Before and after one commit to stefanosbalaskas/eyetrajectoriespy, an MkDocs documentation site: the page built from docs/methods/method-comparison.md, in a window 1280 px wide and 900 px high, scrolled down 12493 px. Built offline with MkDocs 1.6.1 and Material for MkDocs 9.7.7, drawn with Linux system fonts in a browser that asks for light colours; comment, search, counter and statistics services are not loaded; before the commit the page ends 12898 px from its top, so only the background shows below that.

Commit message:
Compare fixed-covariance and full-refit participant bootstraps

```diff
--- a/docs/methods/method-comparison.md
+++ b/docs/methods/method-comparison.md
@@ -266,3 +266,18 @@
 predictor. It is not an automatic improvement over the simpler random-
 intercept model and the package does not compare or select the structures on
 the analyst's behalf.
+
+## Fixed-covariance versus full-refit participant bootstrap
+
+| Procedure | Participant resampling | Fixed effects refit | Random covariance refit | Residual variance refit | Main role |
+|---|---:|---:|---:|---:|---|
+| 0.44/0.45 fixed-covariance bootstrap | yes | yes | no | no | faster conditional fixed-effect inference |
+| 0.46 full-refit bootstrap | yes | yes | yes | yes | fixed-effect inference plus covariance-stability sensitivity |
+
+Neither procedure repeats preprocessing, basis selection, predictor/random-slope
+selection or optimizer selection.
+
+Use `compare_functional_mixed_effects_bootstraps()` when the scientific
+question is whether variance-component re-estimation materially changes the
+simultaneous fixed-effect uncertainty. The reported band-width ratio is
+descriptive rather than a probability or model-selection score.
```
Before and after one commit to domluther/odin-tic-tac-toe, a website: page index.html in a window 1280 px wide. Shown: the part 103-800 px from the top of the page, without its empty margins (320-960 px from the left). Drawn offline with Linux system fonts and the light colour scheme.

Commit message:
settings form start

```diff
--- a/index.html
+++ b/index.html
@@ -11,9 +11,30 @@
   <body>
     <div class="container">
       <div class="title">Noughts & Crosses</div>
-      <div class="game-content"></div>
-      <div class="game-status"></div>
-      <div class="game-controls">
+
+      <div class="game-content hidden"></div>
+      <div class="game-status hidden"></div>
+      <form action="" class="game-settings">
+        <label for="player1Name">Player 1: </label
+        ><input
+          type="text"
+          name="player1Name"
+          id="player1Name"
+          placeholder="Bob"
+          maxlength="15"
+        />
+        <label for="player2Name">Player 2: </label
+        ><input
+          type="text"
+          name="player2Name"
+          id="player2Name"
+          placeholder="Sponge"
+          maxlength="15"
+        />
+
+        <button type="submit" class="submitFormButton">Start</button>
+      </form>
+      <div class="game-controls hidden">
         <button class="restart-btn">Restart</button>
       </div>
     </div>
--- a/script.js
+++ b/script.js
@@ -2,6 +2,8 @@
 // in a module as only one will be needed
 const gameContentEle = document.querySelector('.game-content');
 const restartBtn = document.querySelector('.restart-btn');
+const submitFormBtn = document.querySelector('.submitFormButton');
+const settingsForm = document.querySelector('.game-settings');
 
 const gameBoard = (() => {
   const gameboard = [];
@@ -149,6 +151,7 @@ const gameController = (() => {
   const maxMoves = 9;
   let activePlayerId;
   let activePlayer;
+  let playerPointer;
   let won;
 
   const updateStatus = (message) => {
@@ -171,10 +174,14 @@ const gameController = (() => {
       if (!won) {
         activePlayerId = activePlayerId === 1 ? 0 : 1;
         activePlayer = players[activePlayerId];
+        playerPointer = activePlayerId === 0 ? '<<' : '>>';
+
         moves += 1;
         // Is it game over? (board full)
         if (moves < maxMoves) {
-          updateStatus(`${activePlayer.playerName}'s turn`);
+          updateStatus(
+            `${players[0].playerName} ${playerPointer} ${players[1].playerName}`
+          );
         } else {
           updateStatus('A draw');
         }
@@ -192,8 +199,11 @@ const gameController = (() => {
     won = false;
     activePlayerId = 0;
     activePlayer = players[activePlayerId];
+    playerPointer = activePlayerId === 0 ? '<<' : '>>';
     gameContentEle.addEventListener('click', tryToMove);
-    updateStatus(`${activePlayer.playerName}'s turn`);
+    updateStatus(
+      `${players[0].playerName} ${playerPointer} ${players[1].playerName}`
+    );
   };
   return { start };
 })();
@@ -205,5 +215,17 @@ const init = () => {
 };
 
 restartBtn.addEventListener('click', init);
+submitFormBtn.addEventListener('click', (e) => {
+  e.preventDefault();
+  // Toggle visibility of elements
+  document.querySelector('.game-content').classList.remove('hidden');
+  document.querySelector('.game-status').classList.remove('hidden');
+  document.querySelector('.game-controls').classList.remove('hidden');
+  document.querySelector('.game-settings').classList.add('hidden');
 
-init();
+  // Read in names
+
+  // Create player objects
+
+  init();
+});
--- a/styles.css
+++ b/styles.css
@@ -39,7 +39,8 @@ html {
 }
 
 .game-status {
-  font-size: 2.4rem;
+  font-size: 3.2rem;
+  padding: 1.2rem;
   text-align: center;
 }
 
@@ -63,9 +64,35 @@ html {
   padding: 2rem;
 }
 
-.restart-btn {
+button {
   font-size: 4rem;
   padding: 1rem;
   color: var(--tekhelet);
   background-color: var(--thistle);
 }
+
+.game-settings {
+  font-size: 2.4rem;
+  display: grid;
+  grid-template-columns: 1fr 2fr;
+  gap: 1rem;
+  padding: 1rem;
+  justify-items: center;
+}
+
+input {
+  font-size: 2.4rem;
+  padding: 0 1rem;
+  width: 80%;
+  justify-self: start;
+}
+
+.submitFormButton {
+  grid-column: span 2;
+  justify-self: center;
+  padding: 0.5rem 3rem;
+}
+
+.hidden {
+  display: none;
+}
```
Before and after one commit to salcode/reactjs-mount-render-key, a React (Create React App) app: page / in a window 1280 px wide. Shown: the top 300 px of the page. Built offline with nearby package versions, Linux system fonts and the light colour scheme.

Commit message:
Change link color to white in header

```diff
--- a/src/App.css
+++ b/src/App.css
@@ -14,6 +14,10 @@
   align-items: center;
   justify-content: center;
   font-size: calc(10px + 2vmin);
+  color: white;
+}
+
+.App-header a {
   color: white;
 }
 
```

◆ **Task to complete**: All lines from the one holding "to salcode/reactjs-mount-render-key, a" through the end of the entries need to be given again exactly. Leave out the others.

◆ **Result of this task**:
Before and after one commit to salcode/reactjs-mount-render-key, a React (Create React App) app: page / in a window 1280 px wide. Shown: the top 300 px of the page. Built offline with nearby package versions, Linux system fonts and the light colour scheme.

Commit message:
Change link color to white in header

```diff
--- a/src/App.css
+++ b/src/App.css
@@ -14,6 +14,10 @@
   align-items: center;
   justify-content: center;
   font-size: calc(10px + 2vmin);
+  color: white;
+}
+
+.App-header a {
   color: white;
 }
 
```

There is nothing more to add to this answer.